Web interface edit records
▬▬▬▬▬▬
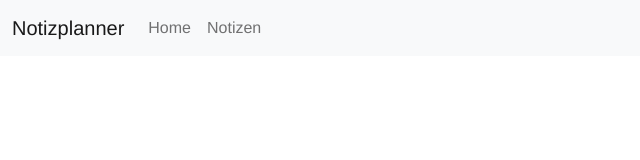
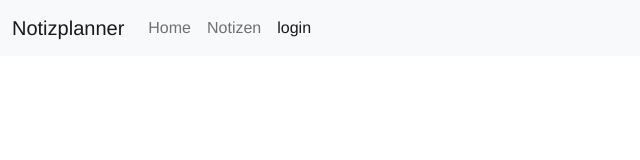
Before and after one commit to CemYildirim-1/WebTechFrontend, a Vue app: page /login in a window 1280 px wide. Shown: the top 160 px of the page, without its empty margins (0-640 px from the left). Built offline with nearby package versions, Linux system fonts and the light colour scheme.

Commit message:
added Readme

```diff
--- a/package.json
+++ b/package.json
@@ -17,6 +17,7 @@
     "bootstrap-icons": "^1.7.2",
     "core-js": "^3.6.5",
     "node-fetch": "^3.1.0",
+    "uuid": "^8.3.2",
     "vue": "^3.0.0",
     "vue-router": "^4.0.0-0"
   },
@@ -36,8 +37,8 @@
     "eslint-plugin-promise": "^4.2.1",
     "eslint-plugin-standard": "^4.0.0",
     "eslint-plugin-vue": "^7.0.0",
+    "jest-fetch-mock": "^3.0.3",
     "typescript": "~3.9.3",
-    "vue-jest": "^5.0.0-0",
-    "jest-fetch-mock": "^3.0.3"
+    "vue-jest": "^5.0.0-0"
   }
 }
--- a/src/components/ChangeNoteModal.vue
+++ b/src/components/ChangeNoteModal.vue
@@ -66,7 +66,7 @@ export default {
       headers.append('Content-Type', 'application/json')
 
       const payload = JSON.stringify({
-        ldt: Date(),
+        ldt: Date().replace(' GMT+0100 (Mitteleuropäische Normalzeit)', ''),
         entry: this.note,
         colour: this.noteColour
       })
--- a/src/components/Navbar.vue
+++ b/src/components/Navbar.vue
@@ -10,6 +10,7 @@
           <router-link class="nav-link" to="/">Home</router-link>
 <!--          <router-link class="nav-link" to="/neue Notiz anlegen">Neue Notiz</router-link>-->
           <router-link class="nav-link" to="/notizen">Notizen</router-link>
+          <router-link class="nav-link" to="/login">login</router-link>
         </div>
       </div>
     </div>
--- a/src/router/index.js
+++ b/src/router/index.js
@@ -21,7 +21,7 @@ const routes = [
     component: Notizen
   },
   {
-    path: '/UserLogin',
+    path: '/login',
     name: 'Login',
     component: Login
   }
--- a/src/views/Login.vue
+++ b/src/views/Login.vue
@@ -1,13 +1,10 @@
 <template>
-  <div>
-    <h6>Das wird die Login-page</h6>
+  <div> <h3>test
+  </h3>
   </div>
 </template>
 
 <script>
-export default {
-  name: 'Login'
-}
 </script>
 
 <style scoped>
```
Also changed, not shown: 2 other files (tests, documents, lock files or other folders).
▬▬▬▬▬▬
*What the task requires*: Reprint each of the records exactly and skip the images.

*Response area*:
Before and after one commit to CemYildirim-1/WebTechFrontend, a Vue app: page /login in a window 1280 px wide. Shown: the top 160 px of the page, without its empty margins (0-640 px from the left). Built offline with nearby package versions, Linux system fonts and the light colour scheme.

Commit message:
added Readme

```diff
--- a/package.json
+++ b/package.json
@@ -17,6 +17,7 @@
     "bootstrap-icons": "^1.7.2",
     "core-js": "^3.6.5",
     "node-fetch": "^3.1.0",
+    "uuid": "^8.3.2",
     "vue": "^3.0.0",
     "vue-router": "^4.0.0-0"
   },
@@ -36,8 +37,8 @@
     "eslint-plugin-promise": "^4.2.1",
     "eslint-plugin-standard": "^4.0.0",
     "eslint-plugin-vue": "^7.0.0",
+    "jest-fetch-mock": "^3.0.3",
     "typescript": "~3.9.3",
-    "vue-jest": "^5.0.0-0",
-    "jest-fetch-mock": "^3.0.3"
+    "vue-jest": "^5.0.0-0"
   }
 }
--- a/src/components/ChangeNoteModal.vue
+++ b/src/components/ChangeNoteModal.vue
@@ -66,7 +66,7 @@ export default {
       headers.append('Content-Type', 'application/json')
 
       const payload = JSON.stringify({
-        ldt: Date(),
+        ldt: Date().replace(' GMT+0100 (Mitteleuropäische Normalzeit)', ''),
         entry: this.note,
         colour: this.noteColour
       })
--- a/src/components/Navbar.vue
+++ b/src/components/Navbar.vue
@@ -10,6 +10,7 @@
           <router-link class="nav-link" to="/">Home</router-link>
 <!--          <router-link class="nav-link" to="/neue Notiz anlegen">Neue Notiz</router-link>-->
           <router-link class="nav-link" to="/notizen">Notizen</router-link>
+          <router-link class="nav-link" to="/login">login</router-link>
         </div>
       </div>
     </div>
--- a/src/router/index.js
+++ b/src/router/index.js
@@ -21,7 +21,7 @@ const routes = [
     component: Notizen
   },
   {
-    path: '/UserLogin',
+    path: '/login',
     name: 'Login',
     component: Login
   }
--- a/src/views/Login.vue
+++ b/src/views/Login.vue
@@ -1,13 +1,10 @@
 <template>
-  <div>
-    <h6>Das wird die Login-page</h6>
+  <div> <h3>test
+  </h3>
   </div>
 </template>
 
 <script>
-export default {
-  name: 'Login'
-}
 </script>
 
 <style scoped>
```
Also changed, not shown: 2 other files (tests, documents, lock files or other folders).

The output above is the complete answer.